Meanwhile, DCP Kyari’s case still hangs on the balance. Before the American FBI went public in indicting him, as it has done, it ought to have contacted its Nigerian counterpart with the overwhelming evidence it had against the super cop, as it is traditionally the case. Even at that, it might be difficult to perfect the extradition of Abba Kyari to the United States of America on technical grounds, alongside other militating factors. Similar indictments by the American system against prominent Nigerians were not consummated in the extradition of these personalities. There was the case of a politician, Senator Buruji Kashamu, indicted for alleged illicit drug peddling, which was ongoing before he died, and there is the example of the owner of Air Peace, Allen Onyema, over money laundering claims, as recent references.
While he could attempt to hide under the concept of an agent provocateur to defend himself in this situation, nevertheless his work as an undercover operative is not known. In fact, agent provocateurs are expected to act as secret agents encouraging suspected criminals to carry out their illegal activities as a way of obtaining evidence. However, Abba Kyari could not be said to fit into this role because he has been widely promoted as a known or overt crime fighter.

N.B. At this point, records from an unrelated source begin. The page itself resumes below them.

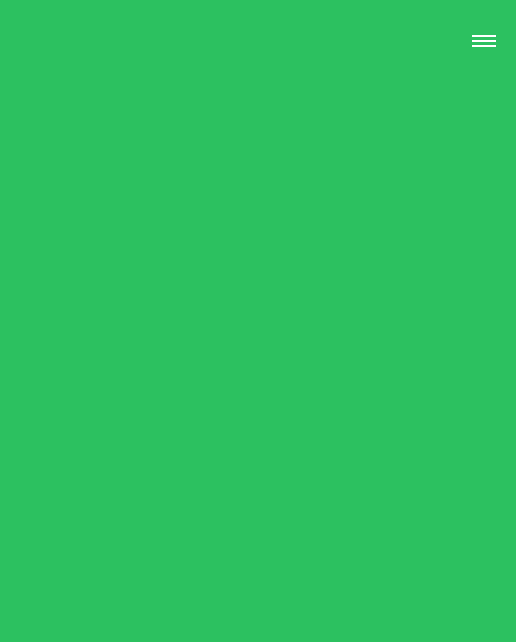
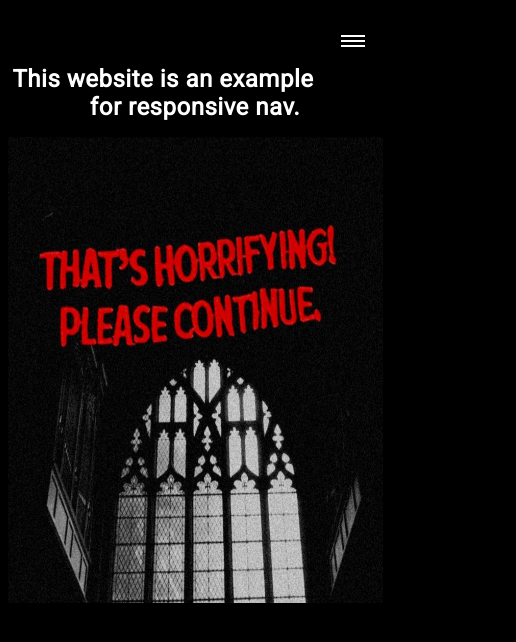
Before and after one commit to milapawlus/responsive-nav, a plain HTML site: page index.html in a window 390 px wide. Shown: the whole page, 516 px wide, since content can reach past the window. Drawn offline with Linux system fonts and the light colour scheme.

Commit message:
added heading, image, readme file

```diff
--- a/index.html
+++ b/index.html
@@ -26,6 +26,9 @@
                 <li><a href="#">Contact</a></li>
             </ul>
         </nav>
+
+        <h1 class="heading">This website is an example for responsive nav.</h1>
+        <div class="image"><img src="images/halloween.jpg" alt="black and white picture of window with text"></div>
     </div>
 </body>
 </html>
--- a/styles/_nav.scss
+++ b/styles/_nav.scss
@@ -1,15 +1,14 @@
 .container {
     width: 1200px;
     height: 100%;
-    background-color: rgb(44, 193, 96);
+    padding: 0 5px;
 }
 
 .nav {
     display: flex;
     justify-content: center;
     align-items: center;
-    width: 100%;
-    height: 15%;
+    width: 80%;
     overflow: hidden;
 
     & ul {
@@ -18,6 +17,7 @@
     }
 
     & li {
+        list-style: none;
         padding: 35px;
     }
 
@@ -33,6 +33,24 @@
         transform: scale(1.1);
         transition: all 0.3s ease-in-out;
         color: red;
+    }
+}
+
+.heading {
+    font-size: 50px;
+    font-family: 'Roboto', sans-serif;
+    color: white;
+    letter-spacing: 2px;
+    text-align: center;
+}
+
+.image {
+    display: flex;
+    justify-content: center;
+
+    & img {
+        width: 735px;
+        height: 735px;
     }
 }
 
@@ -76,4 +94,50 @@
 
 .burger-menu {
     display:none;
+
+    &:checked ~ .nav {
+        max-height: 100%;
+    }
+
+    &:checked ~ .burger .burger-line {
+        background: transparent;
+    }
+
+    &:checked ~ .burger .burger-line::before {
+        transform: rotate(-45deg);
+        top: 0;
+    }
+
+    &:checked ~ .burger .burger-line::after {
+        transform: rotate(45deg);
+        top: 0;
+    }
 }
+
+@media screen and (min-width: 800px) {
+    .nav {
+        max-height: none;
+    }
+
+    .burger {
+        display: none;
+    }
+}
+
+@media screen and (max-width: 800px) {
+    .nav ul {
+        display: flex;
+        flex-direction: column;
+    }
+
+    .heading {
+        padding-top: 50px;
+        font-size: 24px;
+        letter-spacing: 0.5px;
+    }
+
+    .image img {
+        width: 375px;
+        height: 466px;
+    }
+}
--- a/styles/index.scss
+++ b/styles/index.scss
@@ -5,5 +5,5 @@ body {
     justify-content: center;
     width: 100%;
     height: 100vh;
-    background-color: rgb(195, 162, 162);
+    background-color: black;
 }
```
Also changed, not shown: images/halloween.jpg (added), styles/index.css, 1 other file.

My greatest concern has been the huge damage this affair has done to our law enforcement services, as a well-decorated officer considered as one of our finest, who had taken enormous risks in resolving fighting crime and saving lives (winning laurels, accolades and swift promotions) is suddenly discovered to have gone rogue or compromised at some point.
There are a lot of lessons to be learnt from the Abba Kyari affair, especially by law enforcement officials on reputation management and the seductive adulation of the public spotlight.
Yushau A. Shuaib
Author of “Award-Winning Crisis Communication Strategies” and “An Encounter with the Spymaster”